State Senator Says ‘Urgency’ Gone for Replacing Florida PIP

A recent Florida appeals court ruling is proving to be a major setback for an effort to scrap a state law that requires drivers to carry personal injury protection (PIP) car insurance, according to the Florida lawmaker who has led the effort.

Last week, the First District Court of Appeal ruled that reforms made last year to the state’s PIP law could stand, at least for now.

That will make it much harder for Republican state Sen. David Simmons to move forward with a bill to do away with the state’s PIP law. Sen. Simmons, who is the chair of the Senate Banking and Insurance Committee, has been planning an attempt to replace the state’s no-fault car insurance system with a liability system similar to what’s in place in most states.

The challenged PIP reforms at the center of the court case were passed by the Florida Legislature last year to try and curb instances of fraud, waste and other forms of financial mismanagement embedded in the state’s no-fault auto insurance system.

The reforms had been put on hold after a consortium of health care providers challenged them in court, arguing that the overhaul of the PIP system blocked motorists’ constitutional right of access to the courts.

In the end, the appeals court rejected the challenge to the reforms not because they were found to be constitutional but because the challenge had been brought by a group of health care providers instead of the driving public that would be affected by the law. As a result, the health care providers didn’t have the standing to bring the case forward, the court ruled.

Senator Calls Court Ruling a ‘Roadmap’

That ruling, according to Sen. Simmons, is a signal to the Legislature to fix the law before drivers do end up challenging it in court themselves.

“What the court is telling the Legislature is ‘we’re giving you a roadmap to fix this,’” Sen. David Simmons, chair of the Senate Banking and Insurance Committee, told Online Auto Insurance News (OAIN). “When they ruled that injured motorists could bring a suit [against PIP reforms] later, they are telling us, ‘this statute is unconstitutional and you need to fix it.’”

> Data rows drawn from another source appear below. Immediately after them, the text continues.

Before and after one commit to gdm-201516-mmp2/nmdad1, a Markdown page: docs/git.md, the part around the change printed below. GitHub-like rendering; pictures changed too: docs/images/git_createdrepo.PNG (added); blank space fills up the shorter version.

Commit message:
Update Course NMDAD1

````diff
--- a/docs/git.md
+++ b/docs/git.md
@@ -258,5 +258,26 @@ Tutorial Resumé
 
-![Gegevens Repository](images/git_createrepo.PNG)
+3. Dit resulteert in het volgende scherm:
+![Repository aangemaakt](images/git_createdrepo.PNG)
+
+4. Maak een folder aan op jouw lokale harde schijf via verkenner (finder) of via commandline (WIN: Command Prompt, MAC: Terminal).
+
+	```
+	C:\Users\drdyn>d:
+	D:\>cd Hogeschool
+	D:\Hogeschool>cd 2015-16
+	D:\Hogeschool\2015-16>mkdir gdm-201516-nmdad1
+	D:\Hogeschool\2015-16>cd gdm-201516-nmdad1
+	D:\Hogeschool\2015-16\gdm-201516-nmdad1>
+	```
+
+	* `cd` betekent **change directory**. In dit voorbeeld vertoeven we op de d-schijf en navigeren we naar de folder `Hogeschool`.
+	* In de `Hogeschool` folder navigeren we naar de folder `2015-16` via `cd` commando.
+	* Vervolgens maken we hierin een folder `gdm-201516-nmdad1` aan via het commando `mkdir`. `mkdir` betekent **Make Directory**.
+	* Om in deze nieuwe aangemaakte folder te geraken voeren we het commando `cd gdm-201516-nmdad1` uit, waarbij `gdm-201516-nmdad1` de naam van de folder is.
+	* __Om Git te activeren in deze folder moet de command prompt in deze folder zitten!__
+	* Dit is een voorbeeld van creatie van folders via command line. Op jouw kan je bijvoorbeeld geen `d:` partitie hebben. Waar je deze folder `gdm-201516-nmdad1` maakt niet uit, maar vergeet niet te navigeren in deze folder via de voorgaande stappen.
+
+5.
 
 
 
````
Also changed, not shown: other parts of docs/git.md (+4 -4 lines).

Industry groups who supported the reforms, like the Property Casualty Insurers Association of America, are saying they anticipate future challenges to the reforms.

“Although today’s ruling was a victory for Florida’s consumers, we anticipate those that make a living profiting off of PIP will again attempt to challenge this law,” the statement read. “We hope that does not happen and Florida’s consumers will no longer be stuck in neutral.”

A ‘Tough, Uphill Climb’

Despite the court seemingly leaving the door open for future suits, the question for Simmons now is how the Legislature responds.

Simmons had been planning to introduce a bill to scrap the PIP system before last week’s decision. But he, along with two legislative staffers, told OAIN that the ruling upholding the PIP reforms takes away a motivation for lawmakers to replace PIP.

Simmons had been studying how to repeal PIP and replace it with a mandatory bodily injury liability insurance requirement that requires insurers to establish fault in auto insurance claims. However, with the appeals court upholding the constitutionality of the PIP reforms—for now—lawmakers may be less inclined to consider the issue, especially during a year when Gov. Rick Scott is asking the legislature for $100 million in budget cuts.

Two legislative staffers, speaking on the condition they not be identified, indicated that trying to scrap PIP this session may be a non-starter for the Legislature as the budget, gambling and other legislation takes center stage during a gubernatorial election year.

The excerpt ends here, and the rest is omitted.